The question is pretty much in the title, but I am really seeking countries which kept slaves around the same time the US did, and where it was just as prominent in said country as it was in the US.
Most African slaves were sent to the Americas — basically a new world with large industrial-scale labor-intensive agriculture. There isn't much point in taking slaves to Europe to replace serfs or cheap farm laborers on small farms.
Destinations of slaves Africa→Americas
Portuguese America (modern Brazil) 38.5% British America (minus North America) 18.4% Spanish Empire 17.5% French Americas 13.6% British North America 6.45% English Americas 3.25% Dutch West Indies 2.0% Danish West Indies 0.3%
Integrated over 10,000 years of history there were probably far more slaves in Africa from Africa, but the numbers are harder to come by.
Various Middle Eastern countries (e.g. Omani Empire which had the eastern coast of Africa) participated in the East African Slave Trade (a.k.a. Arab Slave Trade).
Slavery in Mauritania dates back centuries and continues to this day (so this much more than covers the time when there were slaves in the US).
The French outlawed slavery in 1905 but were unable to effectively enforce the ban. It was abolished again in 1981 by the Mauritanian government but enforcement has been weak to say the least.
Slavery in Mauritania is hardly ‘modern.’ It is an institution deeply rooted in the history of the country and region. The ruling minority Beydanes (Arab-Berbers) historically enslaved Haratin (or “Black Moors”).

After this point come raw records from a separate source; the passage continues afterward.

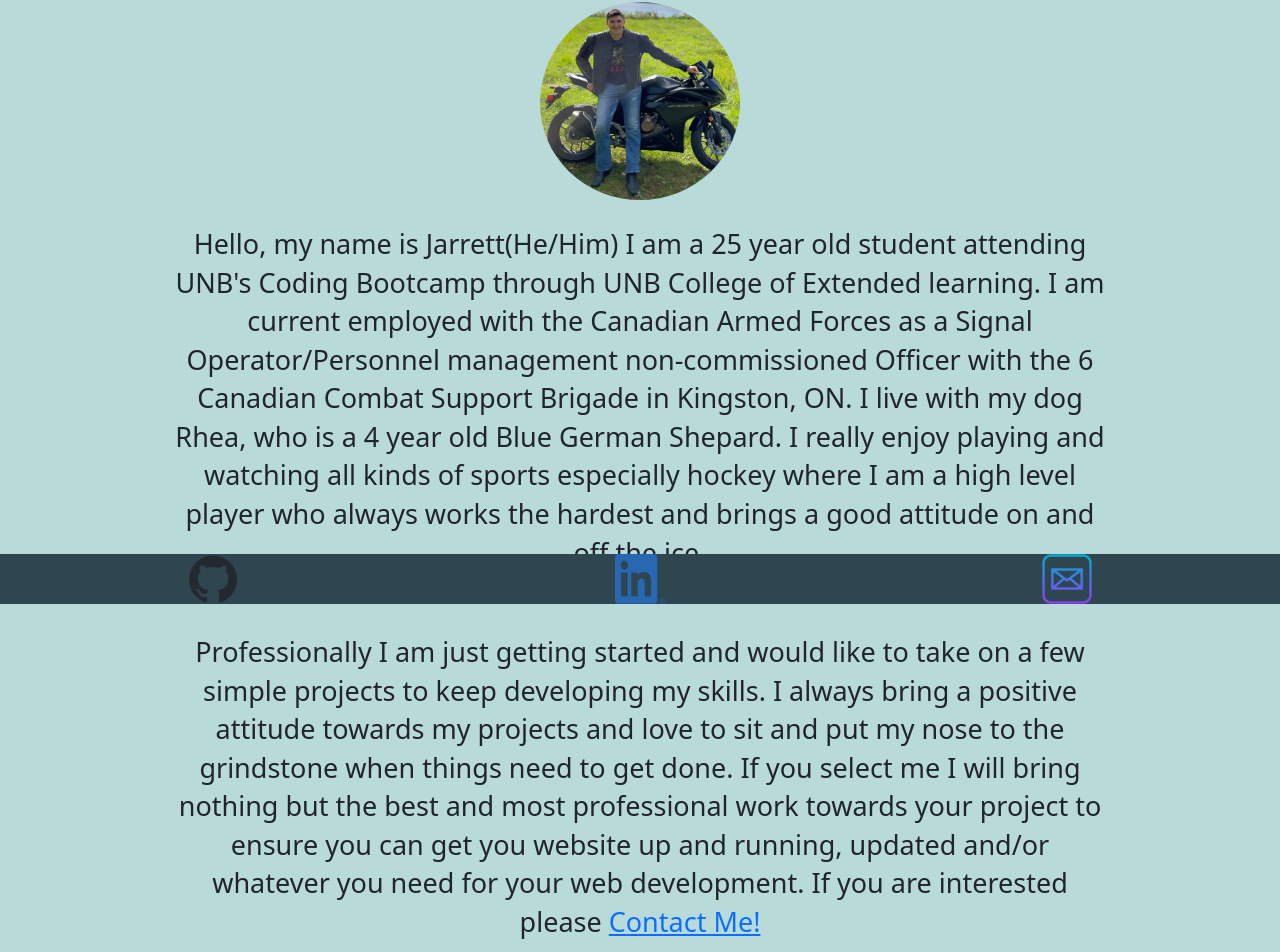
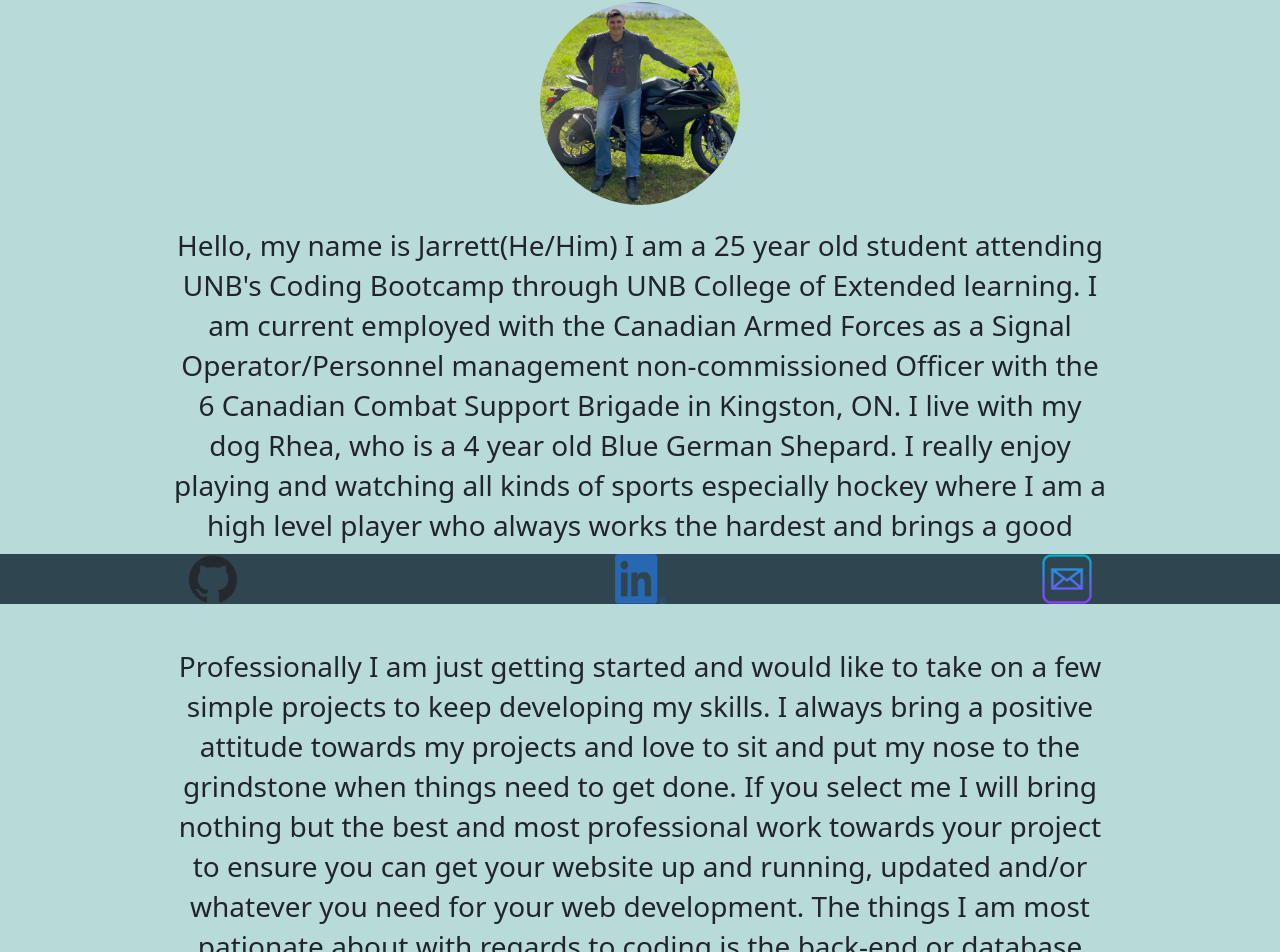
Before and after one commit to jarrettbutler/jarrettButlerPortfolio, a React (Create React App) app: page / in a window 1280 px wide. Shown: the part 196-1148 px from the top of the page. Built offline with nearby package versions, Linux system fonts and the light colour scheme.

Commit message:
Fixxing about me

```diff
--- a/src/components/pages/AboutMe.jsx
+++ b/src/components/pages/AboutMe.jsx
@@ -7,8 +7,7 @@ const styles = {
         width: '200px',
         overflow: 'hidden',
         borderRadius: '50%',
-        margin: '10px',
-        paddingBottom: '5px'
+        margin: '10px'
     },
     divStyle: {
         background: '#B8DBD9',
@@ -21,7 +20,7 @@ const styles = {
     },
     pStyles: {
         padding: '10px',
-        fontSize: '27px',
+        fontSize: '28px',
         width: '75%',
         marginLeft: '12.5%'
     }
@@ -45,8 +44,9 @@ export default function AboutMe() {
                 Professionally I am just getting started and would like to take on a few simple projects to keep
                 developing my skills. I always bring a positive attitude towards my projects and love to sit and put
                 my nose to the grindstone when things need to get done. If you select me I will bring nothing but
-                the best and most professional work towards your project to ensure you can get you website up and
-                running, updated and/or whatever you need for your web development. If you are interested please <a href='ContactMe'>Contact Me!</a>
+                the best and most professional work towards your project to ensure you can get your website up and
+                running, updated and/or whatever you need for your web development. The things I am most pationate about
+                with regards to coding is the back-end or database coding. If you are interested please <a href='ContactMe'>Contact Me!</a>
             </p>
         </div>
     )
```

Slaves were sold to Europeans from Mauritania during the Atlantic slave trade, but thousands were also enslaved locally:
Since 1677, the Arabs won a battle with the Berbers, putting Arabs in control, with Berbers in the middle (divided into 2 groups: religious scholars called zawiyas and farmers and herders called znaga), and the blacks on the bottom (also divided into 2 groups: former slaves called haratani and slaves, abid).
No one knows for sure how many people are enslaved in Mauritania today but a conservative estimate is 43,000 (1% of the population). In 2014 - more than 30 years after abolition - the number was estimated at 140,000 (3.5% of the population).
Slavery was also widespread in parts of West Africa (e.g. Mali, Ivory Coast, Burkina Faso) up until the late 19th century. Only the defeat of the Malinke ruler Samori Toure in 1898 allowed the French to effectively put an end to the practice.